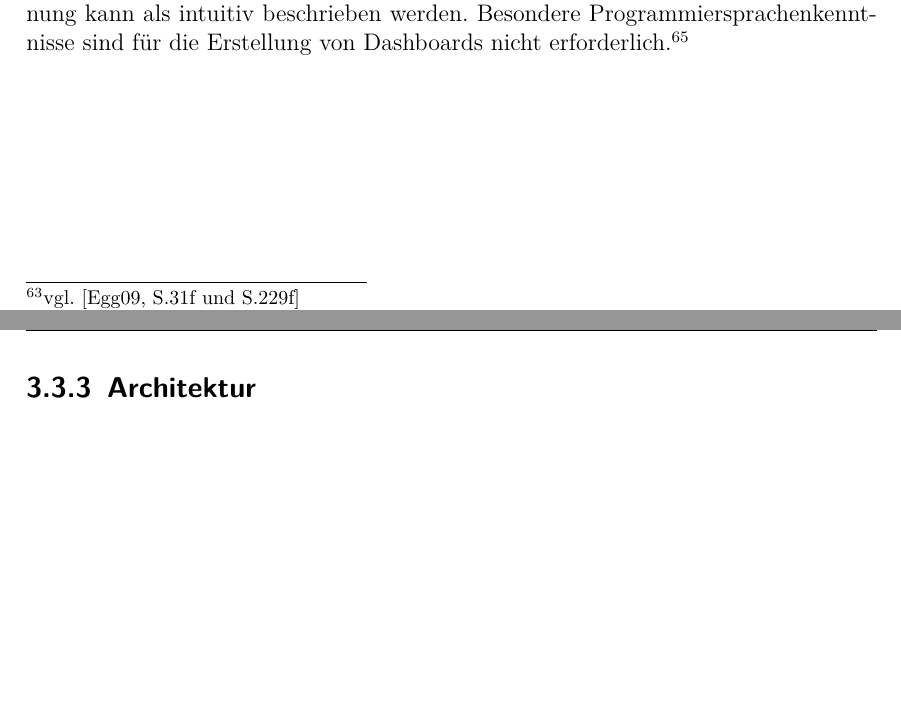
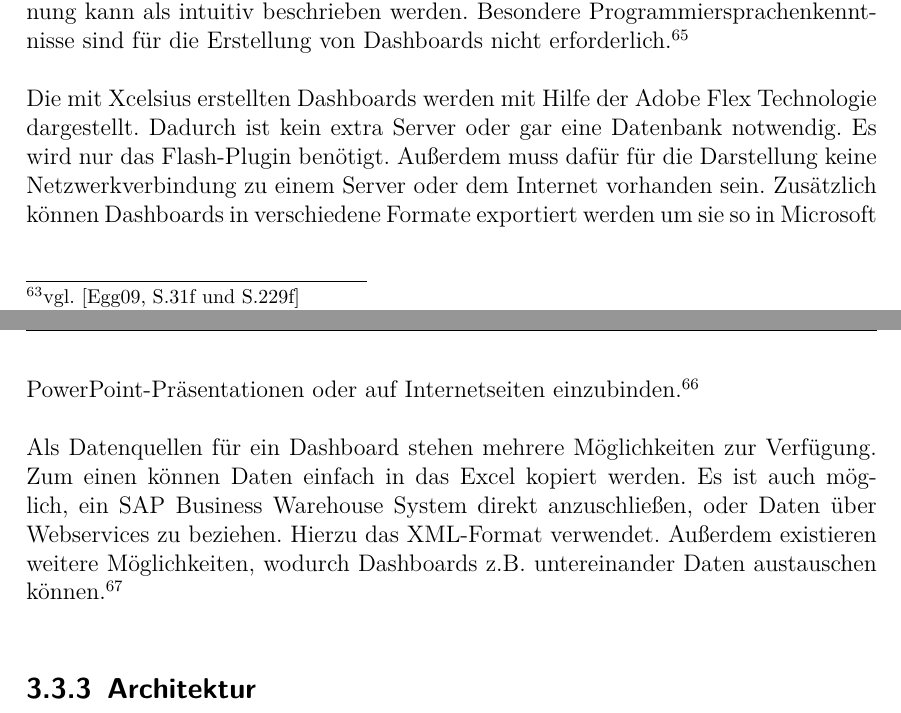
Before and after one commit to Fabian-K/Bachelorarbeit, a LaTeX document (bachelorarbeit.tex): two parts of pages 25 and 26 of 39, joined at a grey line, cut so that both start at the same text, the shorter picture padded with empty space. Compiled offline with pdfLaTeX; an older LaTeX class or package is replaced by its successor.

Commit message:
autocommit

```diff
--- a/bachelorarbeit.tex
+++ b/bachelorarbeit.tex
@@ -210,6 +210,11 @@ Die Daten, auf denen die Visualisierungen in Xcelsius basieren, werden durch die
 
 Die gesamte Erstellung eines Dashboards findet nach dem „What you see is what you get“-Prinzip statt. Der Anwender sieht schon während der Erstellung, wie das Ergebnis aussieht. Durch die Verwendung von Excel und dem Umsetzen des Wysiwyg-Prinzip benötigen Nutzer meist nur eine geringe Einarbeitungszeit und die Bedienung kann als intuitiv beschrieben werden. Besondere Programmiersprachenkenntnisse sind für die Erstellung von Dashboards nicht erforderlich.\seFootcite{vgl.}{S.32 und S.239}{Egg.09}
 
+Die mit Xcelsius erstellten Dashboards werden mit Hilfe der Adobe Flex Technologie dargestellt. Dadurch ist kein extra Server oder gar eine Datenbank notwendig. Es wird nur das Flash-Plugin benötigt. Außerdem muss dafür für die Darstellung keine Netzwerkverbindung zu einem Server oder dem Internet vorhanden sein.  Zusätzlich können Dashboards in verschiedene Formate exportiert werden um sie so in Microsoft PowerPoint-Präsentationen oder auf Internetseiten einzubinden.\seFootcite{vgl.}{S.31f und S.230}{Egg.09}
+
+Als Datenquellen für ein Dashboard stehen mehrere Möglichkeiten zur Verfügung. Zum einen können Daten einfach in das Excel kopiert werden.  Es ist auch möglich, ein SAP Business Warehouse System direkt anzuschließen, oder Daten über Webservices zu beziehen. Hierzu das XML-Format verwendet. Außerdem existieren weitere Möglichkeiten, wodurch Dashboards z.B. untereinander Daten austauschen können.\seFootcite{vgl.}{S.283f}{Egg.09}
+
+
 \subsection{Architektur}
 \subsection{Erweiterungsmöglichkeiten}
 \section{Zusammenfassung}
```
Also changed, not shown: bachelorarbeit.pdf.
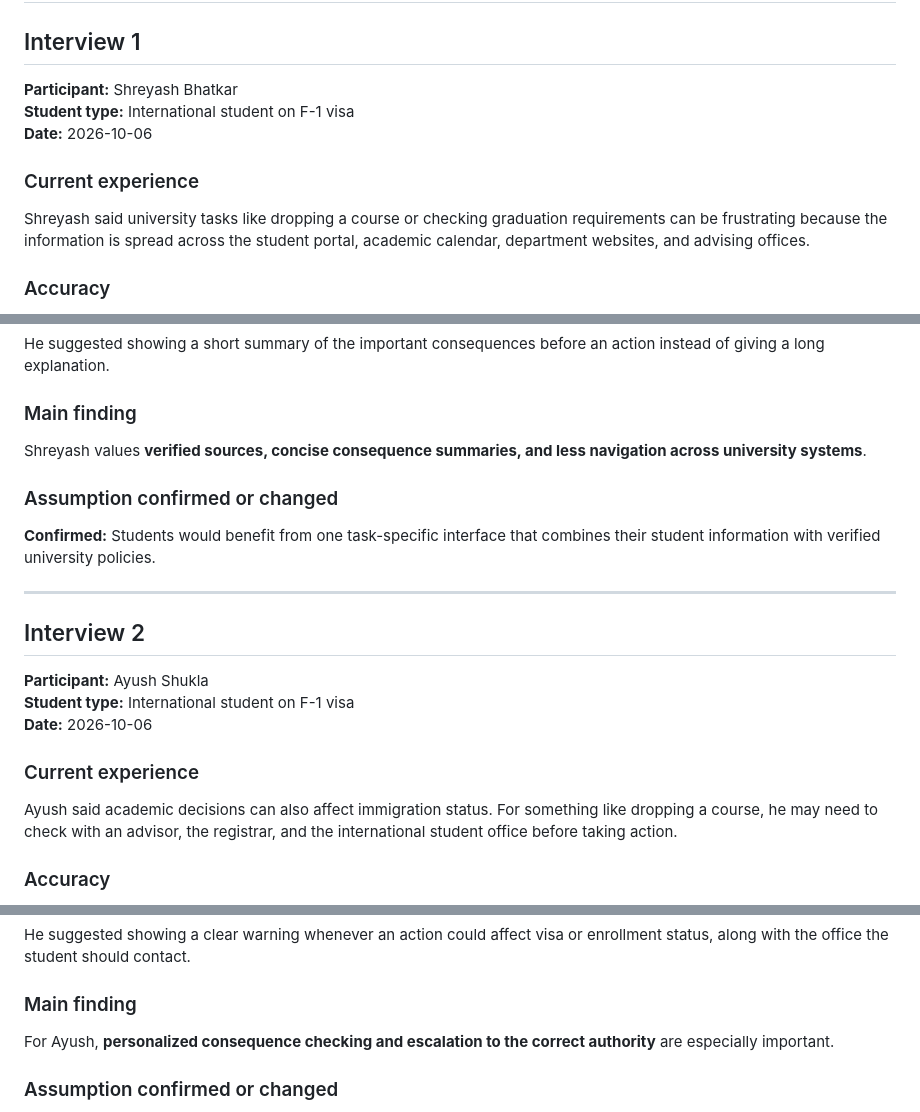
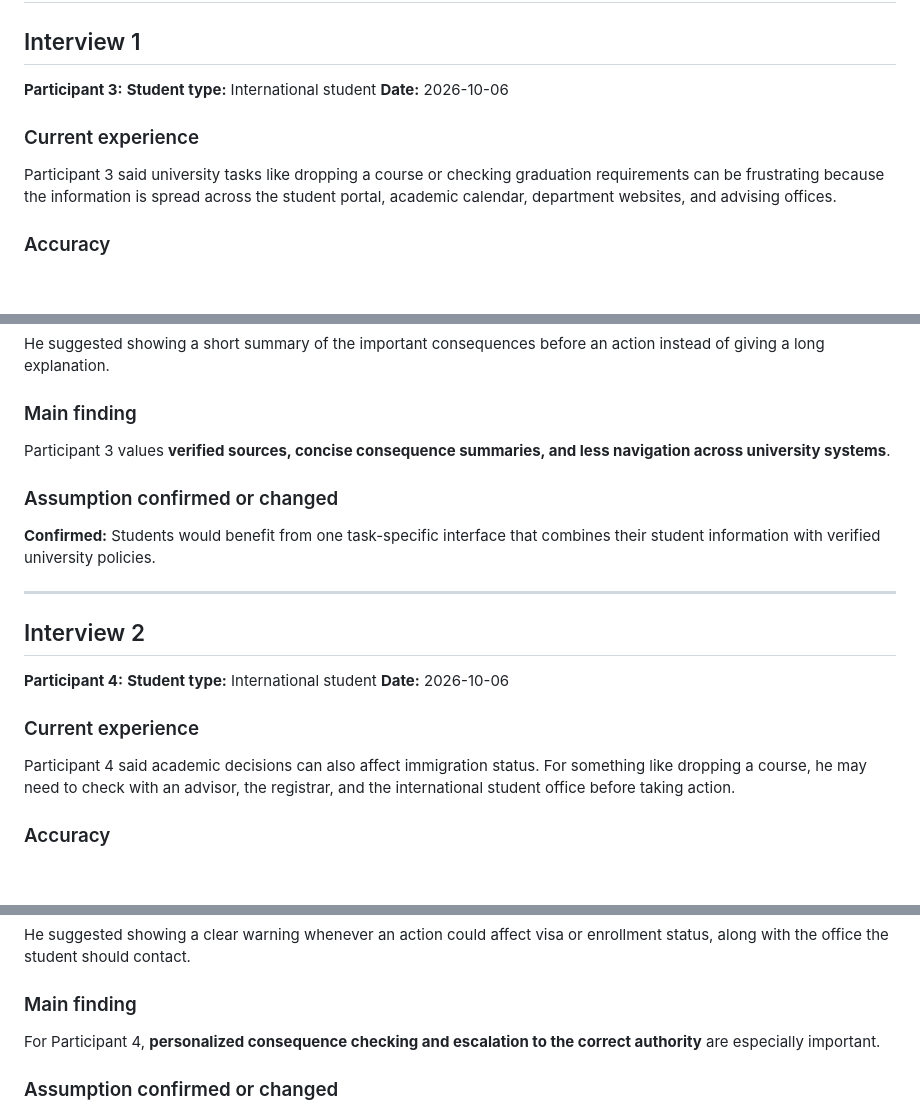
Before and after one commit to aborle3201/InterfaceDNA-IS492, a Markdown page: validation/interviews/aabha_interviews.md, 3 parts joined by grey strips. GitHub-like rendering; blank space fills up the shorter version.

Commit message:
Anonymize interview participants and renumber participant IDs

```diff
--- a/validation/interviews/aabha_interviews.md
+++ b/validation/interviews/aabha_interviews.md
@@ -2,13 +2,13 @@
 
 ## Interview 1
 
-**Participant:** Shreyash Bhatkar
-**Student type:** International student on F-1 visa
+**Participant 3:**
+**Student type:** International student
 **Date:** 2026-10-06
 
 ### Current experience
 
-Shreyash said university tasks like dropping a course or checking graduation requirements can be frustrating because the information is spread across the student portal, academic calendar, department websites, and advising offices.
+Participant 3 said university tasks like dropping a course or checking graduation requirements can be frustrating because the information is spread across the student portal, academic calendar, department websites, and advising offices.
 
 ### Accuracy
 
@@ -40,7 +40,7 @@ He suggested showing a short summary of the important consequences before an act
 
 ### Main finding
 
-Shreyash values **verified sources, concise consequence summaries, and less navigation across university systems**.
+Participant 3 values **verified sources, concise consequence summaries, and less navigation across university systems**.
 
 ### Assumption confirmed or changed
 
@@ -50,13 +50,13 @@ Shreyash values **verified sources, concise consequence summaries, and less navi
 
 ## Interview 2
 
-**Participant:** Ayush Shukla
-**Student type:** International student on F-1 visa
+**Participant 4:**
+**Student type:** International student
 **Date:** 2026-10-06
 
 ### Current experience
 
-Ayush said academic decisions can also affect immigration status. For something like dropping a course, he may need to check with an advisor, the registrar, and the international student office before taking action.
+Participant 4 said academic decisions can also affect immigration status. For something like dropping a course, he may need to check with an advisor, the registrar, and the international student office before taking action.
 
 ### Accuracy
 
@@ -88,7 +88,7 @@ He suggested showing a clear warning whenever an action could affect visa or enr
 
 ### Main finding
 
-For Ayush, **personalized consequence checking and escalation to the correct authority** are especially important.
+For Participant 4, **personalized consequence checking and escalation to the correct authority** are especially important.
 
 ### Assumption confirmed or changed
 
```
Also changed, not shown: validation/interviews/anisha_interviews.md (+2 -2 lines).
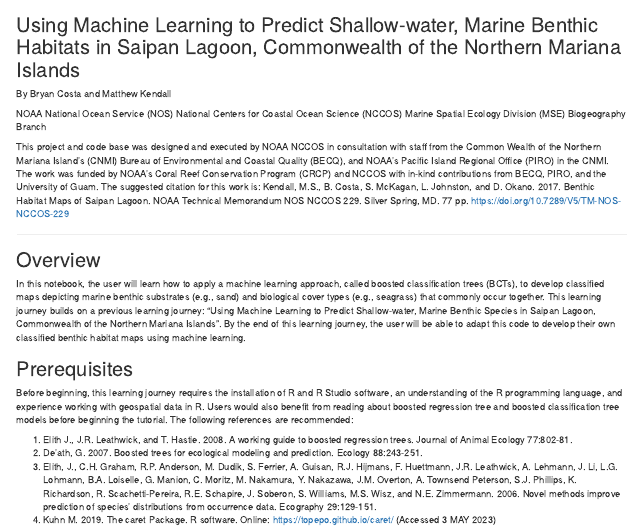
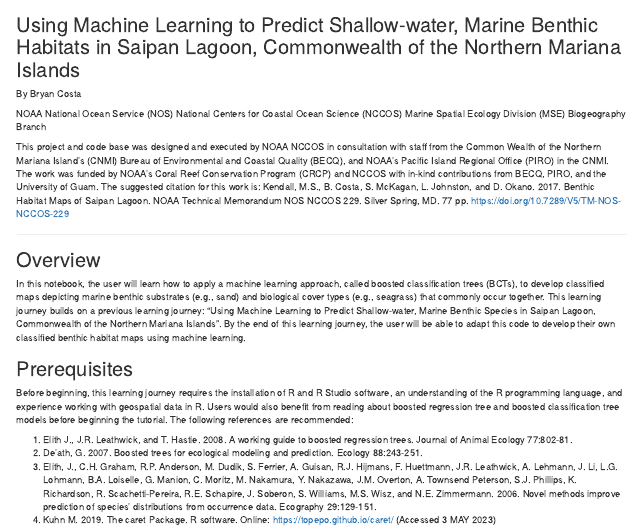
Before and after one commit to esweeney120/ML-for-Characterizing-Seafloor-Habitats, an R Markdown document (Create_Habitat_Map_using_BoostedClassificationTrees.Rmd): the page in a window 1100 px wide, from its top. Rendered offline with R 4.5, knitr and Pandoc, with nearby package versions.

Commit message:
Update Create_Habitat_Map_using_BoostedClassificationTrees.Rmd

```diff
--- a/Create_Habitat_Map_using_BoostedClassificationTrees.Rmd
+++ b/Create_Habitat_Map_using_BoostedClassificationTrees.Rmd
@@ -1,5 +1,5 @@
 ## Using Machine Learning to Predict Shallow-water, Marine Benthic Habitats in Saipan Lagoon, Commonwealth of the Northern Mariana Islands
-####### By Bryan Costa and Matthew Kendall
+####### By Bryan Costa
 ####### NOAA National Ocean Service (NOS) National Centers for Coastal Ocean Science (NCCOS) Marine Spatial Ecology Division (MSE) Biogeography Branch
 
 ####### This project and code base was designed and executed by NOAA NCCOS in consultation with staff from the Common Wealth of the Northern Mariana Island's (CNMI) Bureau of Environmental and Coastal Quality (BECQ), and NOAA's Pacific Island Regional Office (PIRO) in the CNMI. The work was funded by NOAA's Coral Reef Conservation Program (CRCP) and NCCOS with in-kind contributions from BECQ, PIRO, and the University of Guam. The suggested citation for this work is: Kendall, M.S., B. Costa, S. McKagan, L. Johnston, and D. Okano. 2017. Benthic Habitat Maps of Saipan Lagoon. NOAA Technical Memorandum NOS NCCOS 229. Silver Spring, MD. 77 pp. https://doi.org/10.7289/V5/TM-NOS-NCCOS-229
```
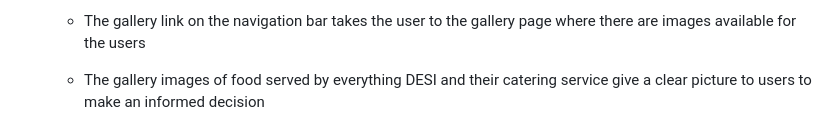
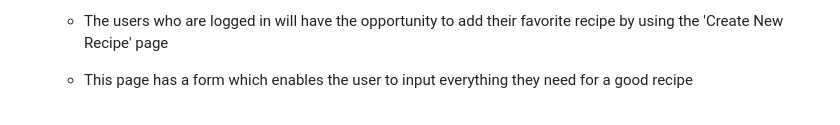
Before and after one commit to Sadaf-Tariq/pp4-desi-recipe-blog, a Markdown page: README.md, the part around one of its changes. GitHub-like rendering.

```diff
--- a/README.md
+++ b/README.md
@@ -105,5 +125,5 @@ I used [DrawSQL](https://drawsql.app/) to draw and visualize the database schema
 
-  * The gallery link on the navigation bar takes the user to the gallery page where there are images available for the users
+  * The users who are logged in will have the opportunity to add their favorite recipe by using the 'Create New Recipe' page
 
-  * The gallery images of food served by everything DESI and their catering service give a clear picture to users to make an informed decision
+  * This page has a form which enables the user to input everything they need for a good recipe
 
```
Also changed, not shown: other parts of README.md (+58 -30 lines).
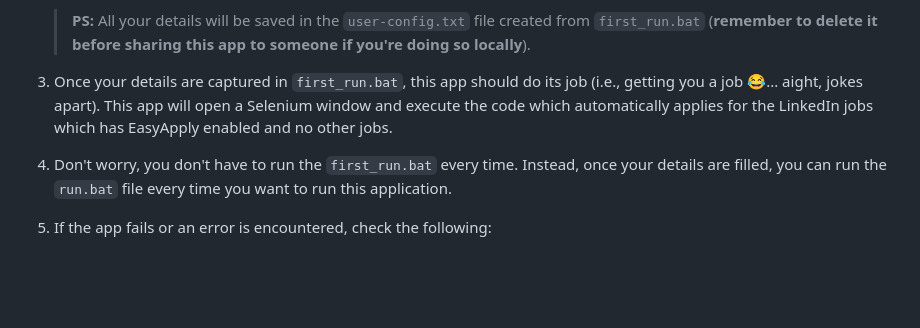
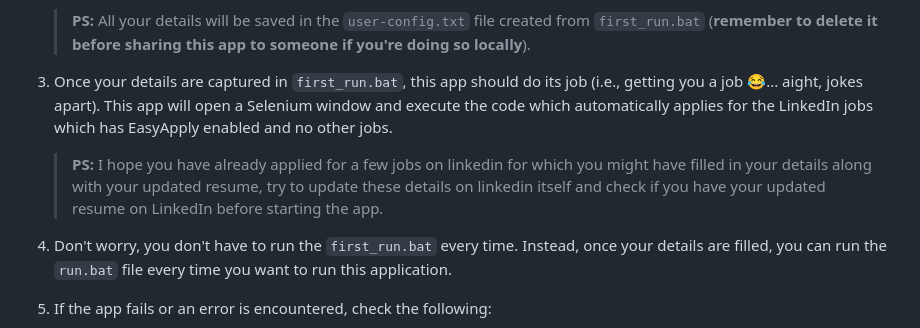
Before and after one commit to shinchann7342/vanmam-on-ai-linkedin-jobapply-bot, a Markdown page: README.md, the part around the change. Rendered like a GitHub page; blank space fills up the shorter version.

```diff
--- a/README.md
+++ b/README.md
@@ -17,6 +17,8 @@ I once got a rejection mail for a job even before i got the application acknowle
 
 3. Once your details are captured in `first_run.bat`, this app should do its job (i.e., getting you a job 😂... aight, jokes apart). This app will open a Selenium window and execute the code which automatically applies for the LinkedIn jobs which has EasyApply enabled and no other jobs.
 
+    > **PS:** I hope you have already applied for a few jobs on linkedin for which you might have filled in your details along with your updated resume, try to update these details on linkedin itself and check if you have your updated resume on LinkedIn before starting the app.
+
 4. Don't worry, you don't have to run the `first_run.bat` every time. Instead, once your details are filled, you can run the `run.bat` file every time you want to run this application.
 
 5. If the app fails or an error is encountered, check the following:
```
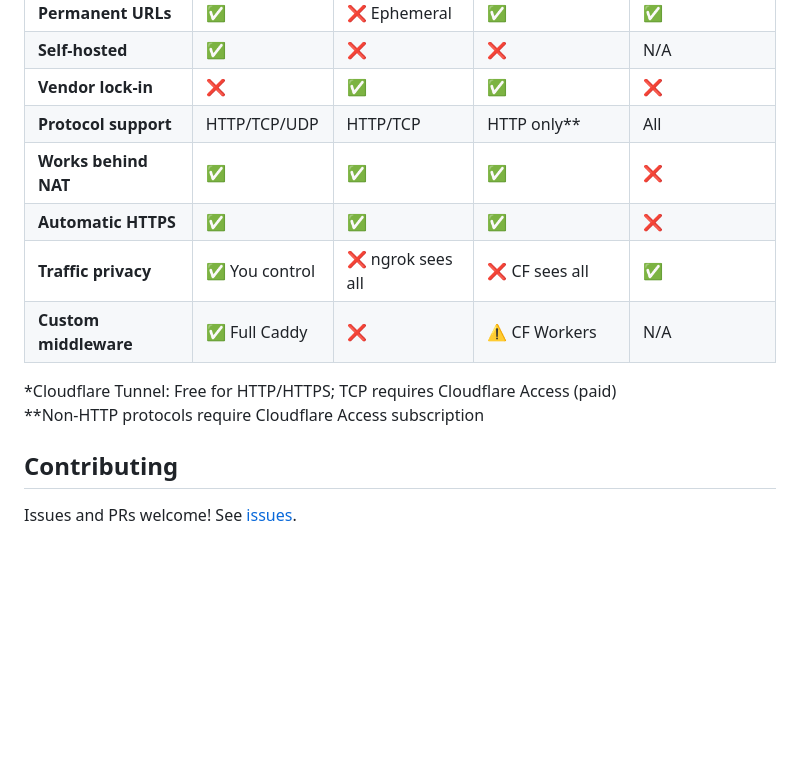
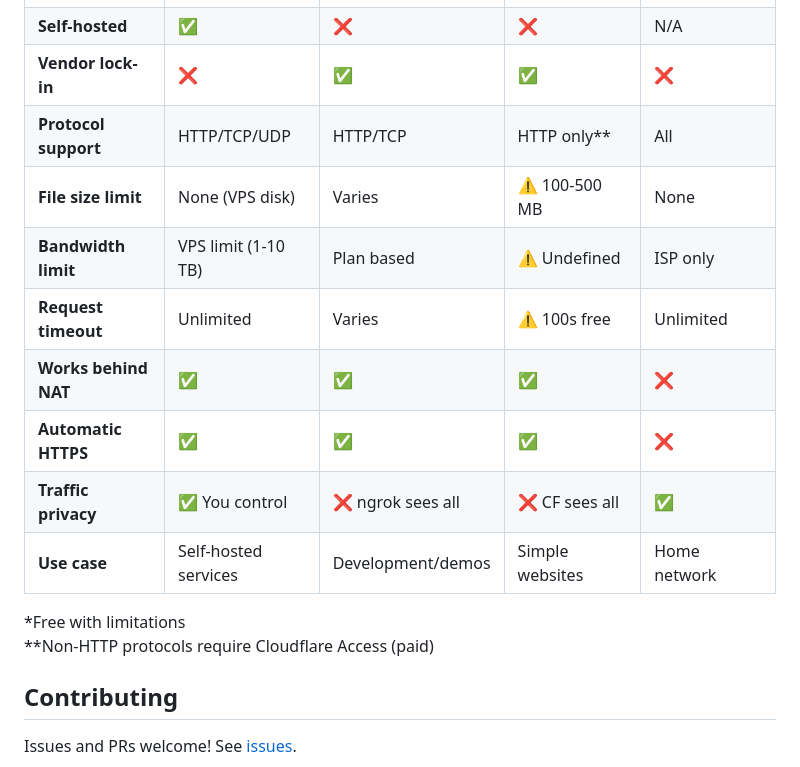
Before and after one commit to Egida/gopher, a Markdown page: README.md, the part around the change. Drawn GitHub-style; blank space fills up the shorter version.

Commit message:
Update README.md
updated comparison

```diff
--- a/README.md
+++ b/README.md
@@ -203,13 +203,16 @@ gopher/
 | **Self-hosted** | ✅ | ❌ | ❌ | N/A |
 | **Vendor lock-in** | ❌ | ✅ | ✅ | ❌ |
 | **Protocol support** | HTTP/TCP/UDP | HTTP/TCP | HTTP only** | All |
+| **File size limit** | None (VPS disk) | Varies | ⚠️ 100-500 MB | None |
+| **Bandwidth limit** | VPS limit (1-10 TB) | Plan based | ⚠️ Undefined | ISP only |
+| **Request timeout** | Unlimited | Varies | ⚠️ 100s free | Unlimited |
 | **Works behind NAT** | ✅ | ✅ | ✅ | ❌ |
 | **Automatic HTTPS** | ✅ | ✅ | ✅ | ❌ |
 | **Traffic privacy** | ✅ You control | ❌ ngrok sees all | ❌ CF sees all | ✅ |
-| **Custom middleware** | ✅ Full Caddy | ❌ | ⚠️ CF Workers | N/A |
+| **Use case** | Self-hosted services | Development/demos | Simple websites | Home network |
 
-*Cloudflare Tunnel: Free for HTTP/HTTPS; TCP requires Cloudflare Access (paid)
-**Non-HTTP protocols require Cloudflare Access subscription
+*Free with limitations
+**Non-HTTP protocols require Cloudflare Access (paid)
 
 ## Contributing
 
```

> Problem
Look through the entries, and return every line that the word "blank" appears in.

> Output below
Before and after one commit to aborle3201/InterfaceDNA-IS492, a Markdown page: validation/interviews/aabha_interviews.md, 3 parts joined by grey strips. GitHub-like rendering; blank space fills up the shorter version.
Before and after one commit to shinchann7342/vanmam-on-ai-linkedin-jobapply-bot, a Markdown page: README.md, the part around the change. Rendered like a GitHub page; blank space fills up the shorter version.
Before and after one commit to Egida/gopher, a Markdown page: README.md, the part around the change. Drawn GitHub-style; blank space fills up the shorter version.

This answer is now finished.